A study released on Monday (May 2) shows that sea levels are rising twice as fast as expected in parts of New Zealand, threatening the country’s two largest cities.
Data collected along the country’s coastal strip showed that some areas are already sinking by three to four millimeters a year, accelerating the frightening danger.
Projections referred to as “a bit scary“By an expert, is the result of an intensive five-year research program – called NZ SeaRise – It was carried out by dozens of local and international scholars and funded by the government.
According to their predictions, the authorities have less time than expected to plan how to adapt to the consequences of climate change, in particular the resettlement of the population living along the coasts.
According to Tim Naish, a professor at Victoria University of Wellington who co-led the NZ SeaRise, if the global sea level rises by about half a meter by 2100, that rise would need to be reached about one meter in large parts of the archipelago because the land is sinking in the same the time.
This would be particularly disastrous for the capital, Wellington, which could see a 30cm rise in sea level by 2040, which was not expected until 2060.
Thus the residents of Wellington can be victims each year of a flood that causes damage.
“We have less time to workMr. Naish said.It’s a bit intimidating, but there’s still time and I think that’s how we look at it“.
The data show that the more populated southeast coast of the North Island is the most exposed. Especially because it is in this place that the Pacific tectonic plate sinks under the Australian plate, scientists explain in the video below (in English).
Auckland, with a population of 1.7 million, is the country’s largest city, is particularly vulnerable.
Sea levels are expected to rise 50% faster on the waterfront in the city center and many suburbs, which will have huge impacts on home prices and insurance premiums.
NZ SeaRise has developed an online tool for residents and authorities to check the forecast for their area, so they can assess flood and erosion risks.
“We still have time, but we don’t have time to sit idly byMr. Naish said, calling on elected officials and developers not to act to think of how best to adapt to this sea level rise.

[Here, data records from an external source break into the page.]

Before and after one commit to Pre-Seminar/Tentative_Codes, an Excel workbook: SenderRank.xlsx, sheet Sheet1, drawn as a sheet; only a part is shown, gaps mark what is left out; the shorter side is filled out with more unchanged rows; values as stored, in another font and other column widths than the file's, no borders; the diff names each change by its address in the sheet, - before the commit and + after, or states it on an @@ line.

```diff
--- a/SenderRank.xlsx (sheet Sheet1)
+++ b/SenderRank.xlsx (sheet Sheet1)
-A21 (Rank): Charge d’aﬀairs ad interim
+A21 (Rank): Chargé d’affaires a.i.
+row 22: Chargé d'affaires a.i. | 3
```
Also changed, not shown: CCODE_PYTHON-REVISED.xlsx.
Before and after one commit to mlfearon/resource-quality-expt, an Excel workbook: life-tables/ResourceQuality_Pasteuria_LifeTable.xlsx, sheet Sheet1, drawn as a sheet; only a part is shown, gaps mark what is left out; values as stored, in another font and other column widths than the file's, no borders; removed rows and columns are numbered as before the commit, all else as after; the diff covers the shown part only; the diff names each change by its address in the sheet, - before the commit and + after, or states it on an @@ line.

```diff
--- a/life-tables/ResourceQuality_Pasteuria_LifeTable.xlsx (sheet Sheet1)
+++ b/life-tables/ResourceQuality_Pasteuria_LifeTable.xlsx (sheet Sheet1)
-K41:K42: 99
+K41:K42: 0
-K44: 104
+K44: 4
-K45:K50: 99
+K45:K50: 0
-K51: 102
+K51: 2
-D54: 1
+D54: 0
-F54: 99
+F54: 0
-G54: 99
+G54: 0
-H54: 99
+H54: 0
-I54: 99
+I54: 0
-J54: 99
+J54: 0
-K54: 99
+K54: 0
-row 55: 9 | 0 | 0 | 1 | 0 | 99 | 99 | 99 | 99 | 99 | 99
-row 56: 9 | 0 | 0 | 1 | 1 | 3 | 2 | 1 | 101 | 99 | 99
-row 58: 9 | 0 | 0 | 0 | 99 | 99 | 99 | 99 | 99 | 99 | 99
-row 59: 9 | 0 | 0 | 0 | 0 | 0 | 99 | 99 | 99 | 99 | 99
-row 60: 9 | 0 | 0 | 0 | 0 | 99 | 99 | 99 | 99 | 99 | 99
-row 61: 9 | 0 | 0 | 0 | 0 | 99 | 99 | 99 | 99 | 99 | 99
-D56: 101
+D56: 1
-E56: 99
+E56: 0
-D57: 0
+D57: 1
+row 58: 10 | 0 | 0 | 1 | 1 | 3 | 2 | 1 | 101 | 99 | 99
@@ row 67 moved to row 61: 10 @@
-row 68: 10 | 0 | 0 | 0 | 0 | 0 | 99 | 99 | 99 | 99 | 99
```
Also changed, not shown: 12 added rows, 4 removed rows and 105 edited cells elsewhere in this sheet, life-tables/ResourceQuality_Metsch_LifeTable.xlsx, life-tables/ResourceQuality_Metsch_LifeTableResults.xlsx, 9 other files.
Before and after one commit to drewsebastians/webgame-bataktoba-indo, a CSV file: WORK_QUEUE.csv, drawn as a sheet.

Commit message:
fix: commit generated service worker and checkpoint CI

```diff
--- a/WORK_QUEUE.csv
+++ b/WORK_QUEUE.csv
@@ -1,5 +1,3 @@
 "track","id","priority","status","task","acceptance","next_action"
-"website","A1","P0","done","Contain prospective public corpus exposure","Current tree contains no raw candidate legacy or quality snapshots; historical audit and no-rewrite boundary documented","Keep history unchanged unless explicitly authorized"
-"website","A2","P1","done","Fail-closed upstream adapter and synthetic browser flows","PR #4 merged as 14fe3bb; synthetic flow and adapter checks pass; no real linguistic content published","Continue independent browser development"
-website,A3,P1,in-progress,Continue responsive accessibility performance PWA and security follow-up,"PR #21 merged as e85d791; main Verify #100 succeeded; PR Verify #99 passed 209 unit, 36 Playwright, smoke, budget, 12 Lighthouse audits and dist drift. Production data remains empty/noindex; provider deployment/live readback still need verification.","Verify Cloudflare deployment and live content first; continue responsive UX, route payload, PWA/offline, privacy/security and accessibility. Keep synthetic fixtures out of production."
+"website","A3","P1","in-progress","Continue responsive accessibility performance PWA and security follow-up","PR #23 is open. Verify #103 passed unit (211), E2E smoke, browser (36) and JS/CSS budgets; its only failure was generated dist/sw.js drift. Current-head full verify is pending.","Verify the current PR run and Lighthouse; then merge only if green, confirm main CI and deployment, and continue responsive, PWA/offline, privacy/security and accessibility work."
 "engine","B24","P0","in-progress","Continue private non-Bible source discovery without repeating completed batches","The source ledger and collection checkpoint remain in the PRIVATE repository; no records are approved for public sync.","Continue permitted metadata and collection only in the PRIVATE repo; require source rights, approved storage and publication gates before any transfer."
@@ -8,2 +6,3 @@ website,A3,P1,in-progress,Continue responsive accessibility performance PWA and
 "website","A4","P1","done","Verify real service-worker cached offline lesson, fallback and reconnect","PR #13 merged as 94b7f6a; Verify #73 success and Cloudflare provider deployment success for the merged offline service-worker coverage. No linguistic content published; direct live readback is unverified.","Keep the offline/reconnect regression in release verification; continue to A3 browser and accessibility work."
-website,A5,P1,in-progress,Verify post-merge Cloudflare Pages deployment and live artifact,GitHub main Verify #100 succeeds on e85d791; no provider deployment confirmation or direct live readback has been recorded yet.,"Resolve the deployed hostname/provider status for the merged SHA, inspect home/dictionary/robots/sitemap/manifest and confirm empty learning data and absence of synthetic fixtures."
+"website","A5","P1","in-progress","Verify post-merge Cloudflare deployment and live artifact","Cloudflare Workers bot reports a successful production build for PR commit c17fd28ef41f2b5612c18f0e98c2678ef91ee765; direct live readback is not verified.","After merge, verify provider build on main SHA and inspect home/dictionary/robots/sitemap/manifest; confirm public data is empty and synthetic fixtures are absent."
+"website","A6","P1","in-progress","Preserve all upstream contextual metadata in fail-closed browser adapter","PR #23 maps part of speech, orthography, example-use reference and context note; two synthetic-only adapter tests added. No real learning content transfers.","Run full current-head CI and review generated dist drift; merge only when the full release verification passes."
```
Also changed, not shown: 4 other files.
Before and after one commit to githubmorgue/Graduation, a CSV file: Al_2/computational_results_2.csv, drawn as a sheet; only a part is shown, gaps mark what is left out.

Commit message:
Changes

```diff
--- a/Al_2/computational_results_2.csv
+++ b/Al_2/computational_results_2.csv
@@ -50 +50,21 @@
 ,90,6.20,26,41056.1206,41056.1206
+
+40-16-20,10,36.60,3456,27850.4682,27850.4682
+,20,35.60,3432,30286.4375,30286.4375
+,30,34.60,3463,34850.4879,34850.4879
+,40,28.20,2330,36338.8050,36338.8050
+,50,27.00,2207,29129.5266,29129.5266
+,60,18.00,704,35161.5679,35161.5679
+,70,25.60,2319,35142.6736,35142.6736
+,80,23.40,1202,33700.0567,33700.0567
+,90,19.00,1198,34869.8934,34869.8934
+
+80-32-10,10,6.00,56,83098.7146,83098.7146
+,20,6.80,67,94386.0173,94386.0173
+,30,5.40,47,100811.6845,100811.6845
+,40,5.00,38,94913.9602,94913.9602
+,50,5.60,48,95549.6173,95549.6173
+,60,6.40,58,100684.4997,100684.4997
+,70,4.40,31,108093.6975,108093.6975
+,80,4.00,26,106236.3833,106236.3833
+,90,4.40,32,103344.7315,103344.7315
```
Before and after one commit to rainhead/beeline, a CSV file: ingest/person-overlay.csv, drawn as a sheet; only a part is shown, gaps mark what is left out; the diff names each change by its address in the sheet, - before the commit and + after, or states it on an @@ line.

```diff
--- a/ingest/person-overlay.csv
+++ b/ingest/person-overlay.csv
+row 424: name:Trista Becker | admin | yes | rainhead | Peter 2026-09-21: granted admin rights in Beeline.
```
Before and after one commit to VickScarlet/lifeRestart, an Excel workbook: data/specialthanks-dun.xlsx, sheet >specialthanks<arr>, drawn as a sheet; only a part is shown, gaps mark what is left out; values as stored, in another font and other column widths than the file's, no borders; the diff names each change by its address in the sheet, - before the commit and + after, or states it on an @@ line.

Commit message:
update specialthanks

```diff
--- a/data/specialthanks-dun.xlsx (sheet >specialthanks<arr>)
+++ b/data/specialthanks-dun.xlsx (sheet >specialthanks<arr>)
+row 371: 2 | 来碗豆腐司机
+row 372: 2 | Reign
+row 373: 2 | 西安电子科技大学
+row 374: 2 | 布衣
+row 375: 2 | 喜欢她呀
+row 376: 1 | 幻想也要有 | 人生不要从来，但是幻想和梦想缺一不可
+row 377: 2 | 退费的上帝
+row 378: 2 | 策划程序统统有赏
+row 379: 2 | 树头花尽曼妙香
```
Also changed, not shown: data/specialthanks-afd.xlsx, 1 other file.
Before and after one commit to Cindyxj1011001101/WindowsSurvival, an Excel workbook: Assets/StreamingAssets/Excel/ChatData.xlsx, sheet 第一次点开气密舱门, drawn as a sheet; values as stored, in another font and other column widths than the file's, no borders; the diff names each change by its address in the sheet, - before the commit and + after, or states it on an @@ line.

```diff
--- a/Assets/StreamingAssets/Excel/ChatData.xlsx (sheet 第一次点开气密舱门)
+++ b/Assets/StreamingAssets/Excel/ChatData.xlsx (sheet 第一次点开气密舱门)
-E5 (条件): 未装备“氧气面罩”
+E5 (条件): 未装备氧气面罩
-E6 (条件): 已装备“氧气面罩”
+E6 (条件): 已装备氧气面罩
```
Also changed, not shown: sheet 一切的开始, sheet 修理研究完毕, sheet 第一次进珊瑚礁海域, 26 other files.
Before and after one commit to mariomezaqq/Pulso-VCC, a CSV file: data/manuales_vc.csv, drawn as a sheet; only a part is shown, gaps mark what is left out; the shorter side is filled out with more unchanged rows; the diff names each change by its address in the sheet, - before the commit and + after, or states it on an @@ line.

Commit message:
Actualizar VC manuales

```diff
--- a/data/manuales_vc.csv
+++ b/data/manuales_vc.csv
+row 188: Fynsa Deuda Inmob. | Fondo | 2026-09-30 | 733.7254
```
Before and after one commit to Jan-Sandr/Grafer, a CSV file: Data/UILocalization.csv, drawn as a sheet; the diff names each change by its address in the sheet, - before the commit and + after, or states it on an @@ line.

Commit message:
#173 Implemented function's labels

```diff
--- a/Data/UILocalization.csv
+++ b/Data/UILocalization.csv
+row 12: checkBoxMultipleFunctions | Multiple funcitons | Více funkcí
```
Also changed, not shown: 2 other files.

“Reader. Travel maven. Student. Passionate tv junkie. Internet ninja. Twitter advocate. Web nerd. Bacon buff.”